Absolutely. However, as I’ve established those principles and refused to compromise on them, I’ve realized there are people out there willing to spend what it takes to achieve that. I’m so grateful to know that my customers feel what I offer is worth the price, and I think more conscious consumers are “waking up” all the time.
When you’re working so much with dead stock, is it a challenge to source your fabric?
It’s a running joke in the studio that when I go to reorder a particular fabric, it’s no longer available. Due to us using primarily dead stock that’s left over from fabric mills, I have to be smart and predict what will be popular, and buy what’s available because there’s no chance of restocking later on. This means my studio is more of a hoarder’s cave than anything. Lately I’ve been sourcing sustainable staple fabrics (bamboo, organic cotton, recycled polyester) so we can offer some signature designs that we can keep in stock all year round.
“In each collection I do like to make at least one piece … with no other purpose than gothic drama and indulgence.”
I saw in September you posted about seeing rip-offs of your clothing designs on sites like Aliexpress. How often does that kind of thing happen to you, and what kind of recourse can you take in those situations?
Yes, a very sad situation but not uncommon for independent designers. My Asylum Coat is the only design that’s been ripped off and mass-produced in China, and unfortunately I didn’t (and still don’t) have the resources to legally tackle the guilty company. I decided at the time to buy the fake jacket and compare it to my own in a video. It explained the cost of ethical, conscious fashion and the detriment rip-offs have on not just independent designers but the workers making the clothes who endure poor working conditions and nothing near a living wage. Turning a bad situation into an educational opportunity was very healing, and I’m at peace with the incident now. Until it happens again.
How long is the full process, from initial design to packaging? What’s it like? Have you developed any specific work habits that make things easier or improve quality?
Producing everything in-house means if I want to, the process of executing a new design can be remarkably quick compared to huge fashion houses. However, when it comes to manufacturing and presenting, that’s where we take the “slower” route. We have a fairly smooth operation with my studio assistant, Alex, cutting out orders as they come in, and my two seamstresses (a mother-daughter team) putting them together. Then there’s quality control to oversee and pressing, and finally packaging in our gift wrapping and recycled boxes, before I ship them out. The process takes around two to three weeks depending on how busy orders are. I’ve learned that customers don’t mind the wait—and in fact it infuses a sense of “made just for me” that I think adds value to the clothing.

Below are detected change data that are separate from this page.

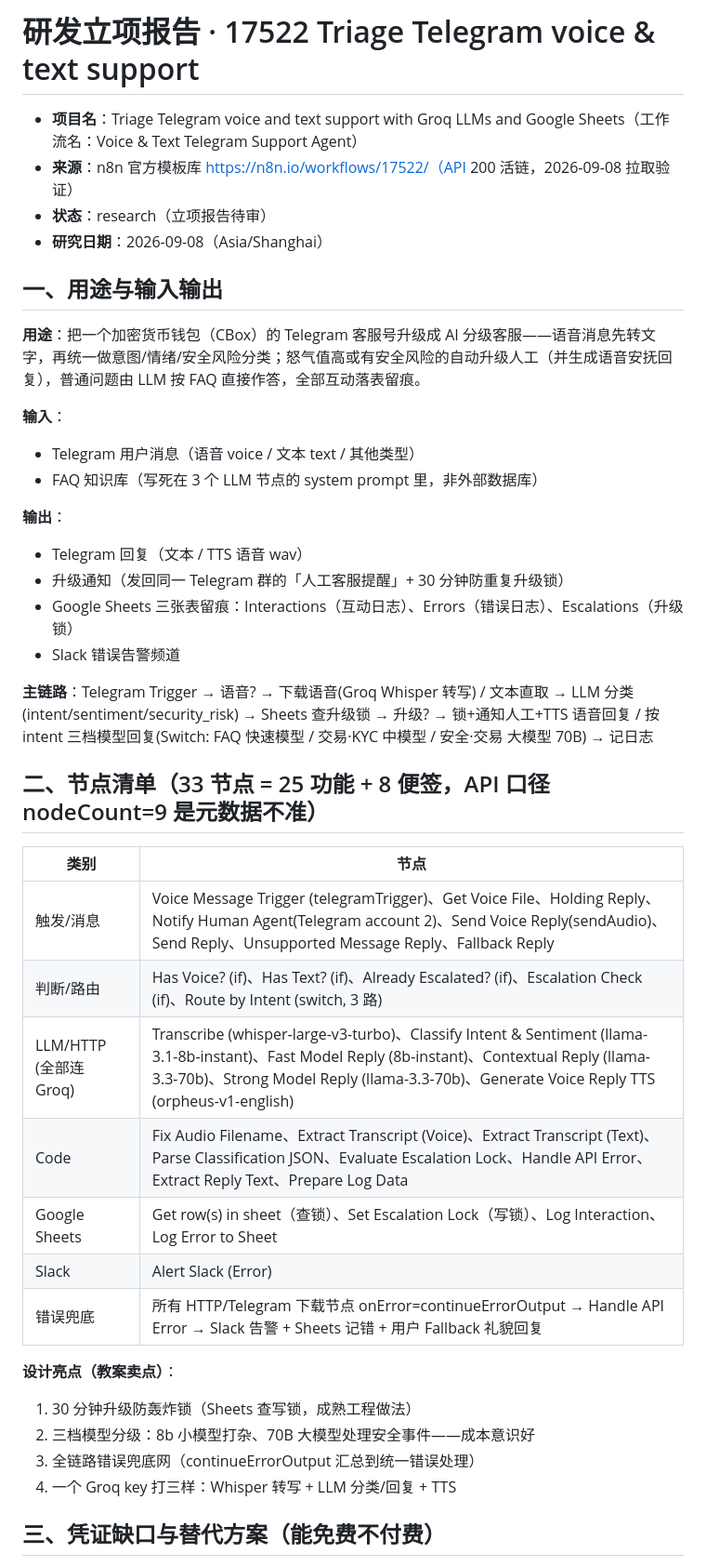
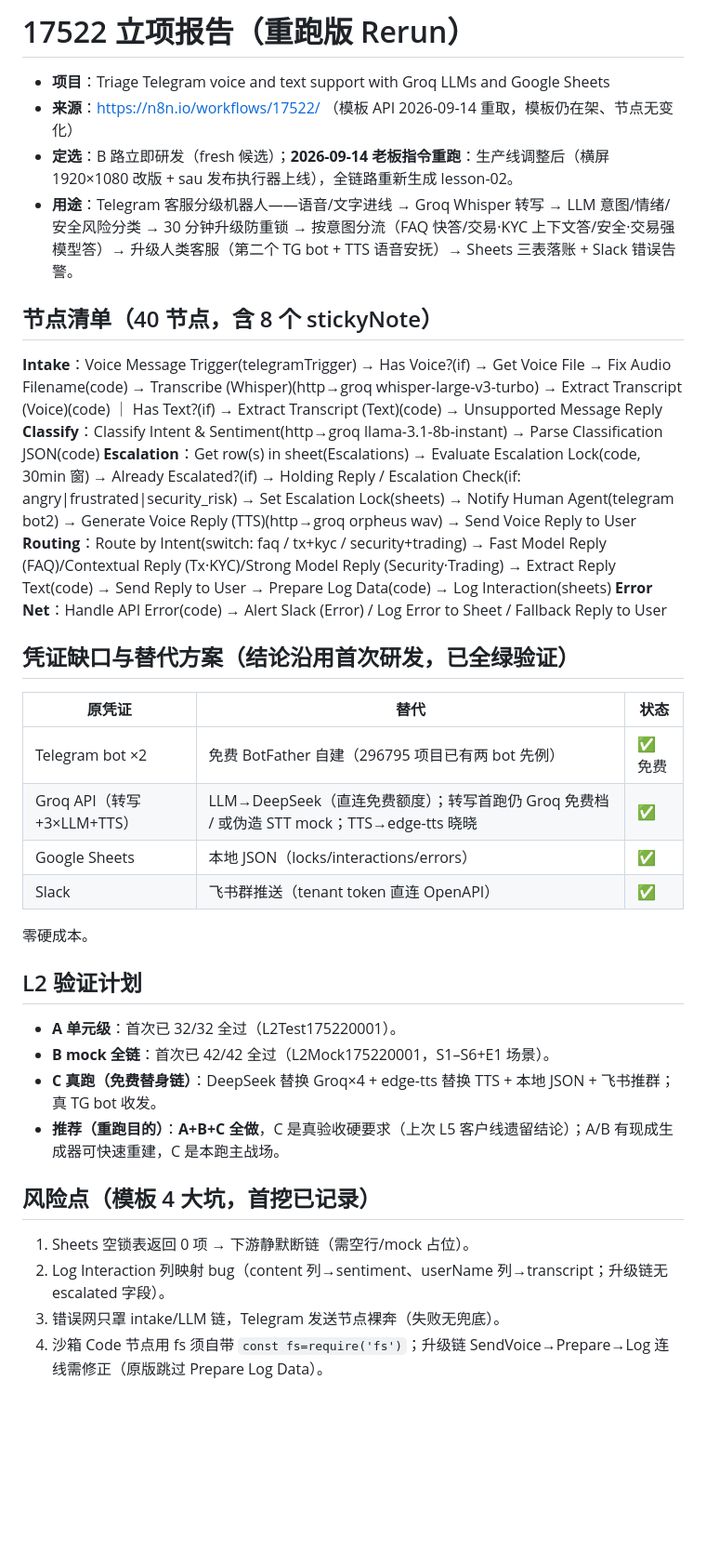
Before and after one commit to xinchun575924529/n8n-lesson-factory, a Markdown page: projects/17522-triage-telegram-voice-and-text-support-with-groq/research-brief.md, the part around one of its changes. Shown at 93% size. Rendered like a GitHub page; blank space fills up the shorter version.

Commit message:
factory: research brief 17522 rerun

```diff
--- a/projects/17522-triage-telegram-voice-and-text-support-with-groq/research-brief.md
+++ b/projects/17522-triage-telegram-voice-and-text-support-with-groq/research-brief.md
@@ -1,43 +1,40 @@
-# 研发立项报告 · 17522 Triage Telegram voice & text support
+# 17522 立项报告（重跑版 Rerun）
 
-- **项目名**：Triage Telegram voice and text support with Groq LLMs and Google Sheets（工作流名：Voice & Text Telegram Support Agent）
-- **来源**：n8n 官方模板库 https://n8n.io/workflows/17522/（API 200 活链，2026-09-08 拉取验证）
-- **状态**：research（立项报告待审）
-- **研究日期**：2026-09-08（Asia/Shanghai）
+- **项目**：Triage Telegram voice and text support with Groq LLMs and Google Sheets
+- **来源**：https://n8n.io/workflows/17522/ （模板 API 2026-09-14 重取，模板仍在架、节点无变化）
+- **定选**：B 路立即研发（fresh 候选）；**2026-09-14 老板指令重跑**：生产线调整后（横屏 1920×1080 改版 + sau 发布执行器上线），全链路重新生成 lesson-02。
+- **用途**：Telegram 客服分级机器人——语音/文字进线 → Groq Whisper 转写 → LLM 意图/情绪/安全风险分类 → 30 分钟升级防重锁 → 按意图分流（FAQ 快答/交易·KYC 上下文答/安全·交易强模型答）→ 升级人类客服（第二个 TG bot + TTS 语音安抚）→ Sheets 三表落账 + Slack 错误告警。
 
-## 一、用途与输入输出
+## 节点清单（40 节点，含 8 个 stickyNote）
 
-**用途**：把一个加密货币钱包（CBox）的 Telegram 客服号升级成 AI 分级客服——语音消息先转文字，再统一做意图/情绪/安全风险分类；怒气值高或有安全风险的自动升级人工（并生成语音安抚回复），普通问题由 LLM 按 FAQ 直接作答，全部互动落表留痕。
+**Intake**：Voice Message Trigger(telegramTrigger) → Has Voice?(if) → Get Voice File → Fix Audio Filename(code) → Transcribe (Whisper)(http→groq whisper-large-v3-turbo) → Extract Transcript (Voice)(code) ｜ Has Text?(if) → Extract Transcript (Text)(code) → Unsupported Message Reply
+**Classify**：Classify Intent & Sentiment(http→groq llama-3.1-8b-instant) → Parse Classification JSON(code)
+**Escalation**：Get row(s) in sheet(Escalations) → Evaluate Escalation Lock(code, 30min 窗) → Already Escalated?(if) → Holding Reply / Escalation Check(if: angry|frustrated|security_risk) → Set Escalation Lock(sheets) → Notify Human Agent(telegram bot2) → Generate Voice Reply (TTS)(http→groq orpheus wav) → Send Voice Reply to User
+**Routing**：Route by Intent(switch: faq / tx+kyc / security+trading) → Fast Model Reply (FAQ)/Contextual Reply (Tx·KYC)/Strong Model Reply (Security·Trading) → Extract Reply Text(code) → Send Reply to User → Prepare Log Data(code) → Log Interaction(sheets)
+**Error Net**：Handle API Error(code) → Alert Slack (Error) / Log Error to Sheet / Fallback Reply to User
 
-**输入**：
-- Telegram 用户消息（语音 voice / 文本 text / 其他类型）
-- FAQ 知识库（写死在 3 个 LLM 节点的 system prompt 里，非外部数据库）
+## 凭证缺口与替代方案（结论沿用首次研发，已全绿验证）
 
-**输出**：
-- Telegram 回复（文本 / TTS 语音 wav）
-- 升级通知（发回同一 Telegram 群的「人工客服提醒」+ 30 分钟防重复升级锁）
-- Google Sheets 三张表留痕：Interactions（互动日志）、Errors（错误日志）、Escalations（升级锁）
-- Slack 错误告警频道
+| 原凭证 | 替代 | 状态 |
+|---|---|---|
+| Telegram bot ×2 | 免费 BotFather 自建（296795 项目已有两 bot 先例） | ✅ 免费 |
+| Groq API（转写+3×LLM+TTS） | LLM→DeepSeek（直连免费额度）；转写首跑仍 Groq 免费档 / 或伪造 STT mock；TTS→edge-tts 晓晓 | ✅ |
+| Google Sheets | 本地 JSON（locks/interactions/errors） | ✅ |
+| Slack | 飞书群推送（tenant token 直连 OpenAPI） | ✅ |
 
-**主链路**：Telegram Trigger → 语音? → 下载语音(Groq Whisper 转写) / 文本直取 → LLM 分类(intent/sentiment/security_risk) → Sheets 查升级锁 → 升级? → 锁+通知人工+TTS 语音回复 / 按 intent 三档模型回复(Switch: FAQ 快速模型 / 交易·KYC 中模型 / 安全·交易 大模型 70B) → 记日志
+零硬成本。
 
-## 二、节点清单（33 节点 = 25 功能 + 8 便签，API 口径 nodeCount=9 是元数据不准）
+## L2 验证计划
 
-| 类别 | 节点 |
-|---|---|
-| 触发/消息 | Voice Message Trigger (telegramTrigger)、Get Voice File、Holding Reply、Notify Human Agent(Telegram account 2)、Send Voice Reply(sendAudio)、Send Reply、Unsupported Message Reply、Fallback Reply |
-| 判断/路由 | Has Voice? (if)、Has Text? (if)、Already Escalated? (if)、Escalation Check (if)、Route by Intent (switch, 3 路) |
-| LLM/HTTP (全部连 Groq) | Transcribe (whisper-large-v3-turbo)、Classify Intent & Sentiment (llama-3.1-8b-instant)、Fast Model Reply (8b-instant)、Contextual Reply (llama-3.3-70b)、Strong Model Reply (llama-3.3-70b)、Generate Voice Reply TTS (orpheus-v1-english) |
-| Code | Fix Audio Filename、Extract Transcript (Voice)、Extract Transcript (Text)、Parse Classification JSON、Evaluate Escalation Lock、Handle API Error、Extract Reply Text、Prepare Log Data |
-| Google Sheets | Get row(s) in sheet（查锁）、Set Escalation Lock（写锁）、Log Interaction、Log Error to Sheet |
-| Slack | Alert Slack (Error) |
-| 错误兜底 | 所有 HTTP/Telegram 下载节点 onError=continueErrorOutput → Handle API Error → Slack 告警 + Sheets 记错 + 用户 Fallback 礼貌回复 |
+- **A 单元级**：首次已 32/32 全过（L2Test175220001）。
+- **B mock 全链**：首次已 42/42 全过（L2Mock175220001，S1–S6+E1 场景）。
+- **C 真跑（免费替身链）**：DeepSeek 替换 Groq×4 + edge-tts 替换 TTS + 本地 JSON + 飞书推群；真 TG bot 收发。
+- **推荐（重跑目的）**：**A+B+C 全做**，C 是真验收硬要求（上次 L5 客户线遗留结论）；A/B 有现成生成器可快速重建，C 是本跑主战场。
 
-**设计亮点（教案卖点）**：
-1. 30 分钟升级防轰炸锁（Sheets 查写锁，成熟工程做法）
-2. 三档模型分级：8b 小模型打杂、70B 大模型处理安全事件——成本意识好
-3. 全链路错误兜底网（continueErrorOutput 汇总到统一错误处理）
-4. 一个 Groq key 打三样：Whisper 转写 + LLM 分类/回复 + TTS
+## 风险点（模板 4 大坑，首挖已记录）
 
-## 三、凭证缺口与替代方案（能免费不付费）
+1. Sheets 空锁表返回 0 项 → 下游静默断链（需空行/mock 占位）。
+2. Log Interaction 列映射 bug（content 列→sentiment、userName 列→transcript；升级链无 escalated 字段）。
+3. 错误网只罩 intake/LLM 链，Telegram 发送节点裸奔（失败无兜底）。
+4. 沙箱 Code 节点用 fs 须自带 `const fs=require('fs')`；升级链 SendVoice→Prepare→Log 连线需修正（原版跳过 Prepare Log Data）。
 
```
Also changed, not shown: other parts of projects/17522-triage-telegram-voice-and-text-support-with-groq/research-brief.md (+2 -32 lines).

Your models on social media are diverse, which sadly still seems to be rather uncommon in gothic fashion. Is intersectionality something you consciously focus on?
I’m glad you think so, however I think there’s still more to be done in this area. I realize as a brand, social media is where many people look for representation, and in gothic fashion it’s typically pale, white, slender women. Women of color, women of all sizes, and trans women are all a part of this community, and it’s my intention to do more to represent them moving forward.
Do you ever think about scaling up to wholesale? Does that interest you at all?
When I first started the brand, I thought wholesale was a measure of success as it was what people frequently asked me when they learned I had a label: “Where are you stocked?” I tried it for a while but it wasn’t sustainable, making piles of clothes for 40% of the retail price and sending them off to be sold elsewhere. It felt wrong to me and I eventually decided that wholesale wasn’t right for Sanctus, so for now you can only buy it on our website, where we can carefully oversee every step of the process. It’s amazing to have a direct connection with my customers and I intend to keep it that way. Eventually, I’d like to have a flagship store in London but only when the business is ready.